Austin’s The Whiskey Shivers call themselves "a freewheelin', trashgrassin' folk tornado." Since forming in 2009, when stand-up bassist Andrew VanVoorhees answered a Craigslist ad from a man named Bob (frontman and fiddler) looking to form a bluegrass band, Whiskey Shivers have been tirelessly honing their string-based stomp sound from coast to coast. Current had a chance to catch up with the band’s banjo-man James Bookert in anticipation of their show at The Ark.
Current: Your current tour is taking you to a variety of venues—burger joints and BQQs, townie bars, festival grounds, sit-down venues like The Ark, a winery. Do you have a preferred type of venue to play? And be honest (I don't think they serve whiskey at wineries).

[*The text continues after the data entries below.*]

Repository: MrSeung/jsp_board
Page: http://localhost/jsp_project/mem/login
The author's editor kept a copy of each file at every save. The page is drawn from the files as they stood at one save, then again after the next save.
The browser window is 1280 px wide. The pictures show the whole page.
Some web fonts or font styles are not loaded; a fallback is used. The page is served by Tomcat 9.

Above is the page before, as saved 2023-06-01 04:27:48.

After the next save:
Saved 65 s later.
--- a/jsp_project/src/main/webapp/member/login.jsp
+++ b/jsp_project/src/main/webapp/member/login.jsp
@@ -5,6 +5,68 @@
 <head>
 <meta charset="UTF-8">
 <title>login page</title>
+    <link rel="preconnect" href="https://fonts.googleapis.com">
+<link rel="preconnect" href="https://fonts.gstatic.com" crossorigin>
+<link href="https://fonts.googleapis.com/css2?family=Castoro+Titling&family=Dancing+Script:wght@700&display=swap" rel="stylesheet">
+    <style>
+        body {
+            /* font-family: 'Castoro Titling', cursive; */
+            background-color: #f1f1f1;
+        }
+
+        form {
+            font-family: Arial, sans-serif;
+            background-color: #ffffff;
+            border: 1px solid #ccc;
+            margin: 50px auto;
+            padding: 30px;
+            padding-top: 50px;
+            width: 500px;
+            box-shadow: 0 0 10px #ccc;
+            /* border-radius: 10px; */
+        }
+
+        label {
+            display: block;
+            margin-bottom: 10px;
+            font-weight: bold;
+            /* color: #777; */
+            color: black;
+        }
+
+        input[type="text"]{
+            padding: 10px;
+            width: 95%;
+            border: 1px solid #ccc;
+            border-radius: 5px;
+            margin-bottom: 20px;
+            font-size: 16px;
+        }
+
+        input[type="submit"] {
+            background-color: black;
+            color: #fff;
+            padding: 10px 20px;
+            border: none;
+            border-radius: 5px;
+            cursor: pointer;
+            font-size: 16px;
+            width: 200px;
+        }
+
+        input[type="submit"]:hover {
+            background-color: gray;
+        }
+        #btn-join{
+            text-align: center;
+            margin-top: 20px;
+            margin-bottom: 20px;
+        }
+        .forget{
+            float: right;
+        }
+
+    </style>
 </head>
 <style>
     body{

James Bookert: That’s a great question. A while back, I think we’d have all said rowdy bar shows were our favorite. But I think that’s changed in a way. One of our favorite shows on tour was in Jersey at a place called The Lizzie Rose, which I definitely expected to be a rowdy bar, but instead was this quaint little house next to a bike shop, with about a 50 person capacity, the majority of whom were 60+, and it was awesome! I’ve never seen 80 year old women chair-dance like that!
So, that said, I don’t think that there’s necessarily a favorite type of venue anymore. It’s probably as fun to meet people at a rowdy rock show as it is to meet a 90 year old couple who love bluegrass and saw Flatt & Scruggs play the first time they came through their town.
Your studio albums capture the energy of your live shows pretty well. Is studio time more welcome after a long road trip, or is a long road trip more welcome after a time in the studio?
I think it goes both ways. I think we were all itching to get on the road after the record was complete and share these songs, because we’re really proud of them you know? But at the same time, we have these new song ideas we’re kicking around that we’ve been recording as we go along the road and have time to jam with each other. So it’ll definitely be good to work some of that stuff out in the studio.
I imagine the writing process is a good time for you guys. Where does it land on the serious-to-silly spectrum?
Oh man, literally anywhere and everywhere in between. The fun part is there’s really no bad ideas, and it’s super democratic. For instance we have a song called “Hot Party Dads,” that came from me being super uncomfortable around all the macho dudes at a University of Texas tailgate party and just screaming into the mic, “where’s all the hot dads?” between songs.
Do you prefer to perform your freshly written songs over the old ones?
I like ‘em all. I don’t think there’s any songs I’m tired of playing. On this tour, we’re playing mostly stuff off the new record, but we throw in some old ones and some even older traditional ones. And occasionally, upon request, we’ll play some super old songs that we just barely remember, which is always fun.
Do the old songs get jealous?
Yes. They tell me so in my dreams.
Set the scene of the first time you got together and played. Where? What song did you jam on? Who's call was it?
Well, Bobby and Andrew met on Craigslist. Andrew had an ad calling himself the best bass player in Austin when he got a message from Bob Fitzgerald, who Andrew thought was going to be some old random fiddle player, because his name just sounds old. In any case, they started jamming with our good friend Marcus Haddon (of the awesome local band Shivery Shakes), playing “Rollin’ in My Sweet Baby’s Arms”—during which Marcus knocked an entire shelf of photographs and knickknacks on to the ground.
My favorite part of the story is that Bobby insisted it was a band when nobody else was taking it too seriously.
I think of performing cover songs as sort of a public service, like offering some fundamental human right—nostalgia. Playing old standards like "Rollin' in My Sweet Baby's Arms," "Old Home Place," and "Shady Grove" is like a universal provision. Can you talk a little bit about playing cover songs and what they mean to you.
Well, they’re songs we know and love. I think anyone who plays most any instrument sat in their room for hours on end learning songs note by note. I remember learning Green Day and Nirvana records, and I feel like it’s just an extension of that.
Personally, I think it’s important to preserve traditional bluegrass tunes and present them to audiences who may not have heard them before. Kind of a fun way to pay homage to our heroes and hopefully function as somewhat of a “gateway band” to some of those greats. Because, I think that a lot of people have a deep love for bluegrass, but really just don’t know it quit yet.
The Whiskey Shivers play on Tuesday, October 21, $15, 8pm, The Ark, 316 S Main St, Ann Arbor, MI 48104, (734) 761-1451